J Heart Stroke | Volume 2, Issue 1 | Research Article | Open Access
Murphy Mary M*
Department of Cardiology, Fairfield University School of Nursing, USA
*Correspondance to: Murphy Mary MFulltext PDF
Background: In order to optimize one’s own health status, older adults with heart failure need to adhere to medication and lifestyle recommendations as well as recognize worsening dyspnea and fatigue. Telehealth can guide care, but inadequate compliance to program activities may adversely impact heart failure self-management. The aim of this 90-day retrospective study was to describe call compliance of older veterans with heart failure participating in one telehealth program.
Method: Data were collected for naturally occurring health status measures from the electronic telehealth and medical records of 187 older veterans with heart failure participating in the Care Coordination Home Telehealth program using either the Cardiocom® or Health Buddy® telehealth system to characterize participants and report call compliance.
Results: The average age of participants was 73.9 years, and 97.9% were male, 96.3% were non- Hispanic, 87.7% were White, and 93.6% had a history of hypertension. Total call compliance was 75.8% with no significant difference in overall compliance between users of the two telehealth systems. There was a sharp decline in daily compliance the first two weeks of program participation that leveled off for the remaining duration of the review period. Participant characteristics had no significant effect on compliance.
Conclusion: The finding of a rapid drop in compliance the initial weeks, followed by more sustained levels of participation, highlights that initial start-up is challenging for older adults with heart failure. Tailored training early in the program and reminders throughout the program may improve call compliance over time.

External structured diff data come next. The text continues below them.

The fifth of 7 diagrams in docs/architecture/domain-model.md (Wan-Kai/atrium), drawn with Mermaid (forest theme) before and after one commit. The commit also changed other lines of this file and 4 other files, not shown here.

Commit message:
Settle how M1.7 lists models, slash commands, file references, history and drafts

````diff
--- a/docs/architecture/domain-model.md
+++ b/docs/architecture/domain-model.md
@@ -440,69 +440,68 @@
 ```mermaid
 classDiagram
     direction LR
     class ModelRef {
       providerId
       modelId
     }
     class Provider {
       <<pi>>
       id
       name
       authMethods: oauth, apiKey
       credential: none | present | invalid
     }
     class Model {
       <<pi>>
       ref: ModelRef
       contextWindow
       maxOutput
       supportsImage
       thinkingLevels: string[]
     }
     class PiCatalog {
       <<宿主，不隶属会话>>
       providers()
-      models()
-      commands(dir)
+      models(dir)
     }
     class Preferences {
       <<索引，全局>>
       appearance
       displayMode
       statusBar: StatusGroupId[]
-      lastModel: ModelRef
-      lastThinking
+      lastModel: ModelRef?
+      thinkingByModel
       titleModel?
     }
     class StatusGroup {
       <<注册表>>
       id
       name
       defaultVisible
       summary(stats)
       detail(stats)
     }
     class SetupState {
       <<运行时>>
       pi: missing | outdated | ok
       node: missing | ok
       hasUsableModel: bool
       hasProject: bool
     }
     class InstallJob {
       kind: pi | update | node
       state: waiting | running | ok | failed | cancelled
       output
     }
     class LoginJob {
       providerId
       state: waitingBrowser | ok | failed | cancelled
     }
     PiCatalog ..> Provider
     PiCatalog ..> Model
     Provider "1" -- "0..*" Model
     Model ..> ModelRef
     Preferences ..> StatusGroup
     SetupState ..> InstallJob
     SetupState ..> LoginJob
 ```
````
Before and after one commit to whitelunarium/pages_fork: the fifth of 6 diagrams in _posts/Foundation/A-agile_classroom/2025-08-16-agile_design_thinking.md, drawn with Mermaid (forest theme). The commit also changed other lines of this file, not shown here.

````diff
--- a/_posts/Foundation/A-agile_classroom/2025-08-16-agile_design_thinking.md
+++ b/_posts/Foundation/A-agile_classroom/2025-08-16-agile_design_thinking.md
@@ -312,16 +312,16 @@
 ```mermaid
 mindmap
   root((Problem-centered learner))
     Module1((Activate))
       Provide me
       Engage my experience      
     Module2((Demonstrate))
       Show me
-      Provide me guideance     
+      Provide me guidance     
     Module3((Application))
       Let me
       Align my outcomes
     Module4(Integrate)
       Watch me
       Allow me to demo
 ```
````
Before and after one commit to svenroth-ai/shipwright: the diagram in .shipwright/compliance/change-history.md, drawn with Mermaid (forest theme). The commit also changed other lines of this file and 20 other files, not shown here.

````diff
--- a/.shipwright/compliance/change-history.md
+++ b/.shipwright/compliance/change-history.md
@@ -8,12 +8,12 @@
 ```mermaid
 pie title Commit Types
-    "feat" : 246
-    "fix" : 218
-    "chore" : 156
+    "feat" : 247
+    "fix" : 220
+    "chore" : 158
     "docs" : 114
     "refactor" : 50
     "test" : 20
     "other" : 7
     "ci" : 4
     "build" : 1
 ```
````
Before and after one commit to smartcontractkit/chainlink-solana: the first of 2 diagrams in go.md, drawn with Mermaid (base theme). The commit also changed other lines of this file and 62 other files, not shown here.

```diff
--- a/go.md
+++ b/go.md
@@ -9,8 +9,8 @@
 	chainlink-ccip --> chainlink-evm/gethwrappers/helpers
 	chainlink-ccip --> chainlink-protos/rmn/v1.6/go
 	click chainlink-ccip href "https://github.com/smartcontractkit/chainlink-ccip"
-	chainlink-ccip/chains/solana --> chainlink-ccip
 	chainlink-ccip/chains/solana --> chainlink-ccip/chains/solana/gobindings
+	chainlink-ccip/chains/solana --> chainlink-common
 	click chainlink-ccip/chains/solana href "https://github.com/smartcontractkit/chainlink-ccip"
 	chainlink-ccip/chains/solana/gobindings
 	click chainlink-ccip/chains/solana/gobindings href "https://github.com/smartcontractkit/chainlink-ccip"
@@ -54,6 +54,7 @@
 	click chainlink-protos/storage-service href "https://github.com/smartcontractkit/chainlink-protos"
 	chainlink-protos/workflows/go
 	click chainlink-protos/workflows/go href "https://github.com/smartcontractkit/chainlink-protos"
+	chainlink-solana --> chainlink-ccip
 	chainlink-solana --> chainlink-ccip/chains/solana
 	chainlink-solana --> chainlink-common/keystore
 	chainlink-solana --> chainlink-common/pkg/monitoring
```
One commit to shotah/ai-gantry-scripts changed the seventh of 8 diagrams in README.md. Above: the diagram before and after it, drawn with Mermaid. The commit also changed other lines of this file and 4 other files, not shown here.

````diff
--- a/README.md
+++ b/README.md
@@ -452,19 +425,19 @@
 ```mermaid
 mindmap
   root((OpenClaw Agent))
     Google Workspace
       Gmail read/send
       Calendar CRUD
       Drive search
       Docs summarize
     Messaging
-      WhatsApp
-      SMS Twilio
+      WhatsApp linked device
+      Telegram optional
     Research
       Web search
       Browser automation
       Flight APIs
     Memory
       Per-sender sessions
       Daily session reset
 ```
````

Murphy Mary M. Telehealth Call Compliance of Older Veterans with Heart Failure. J Heart Stroke. 2017; 2(1): 1017.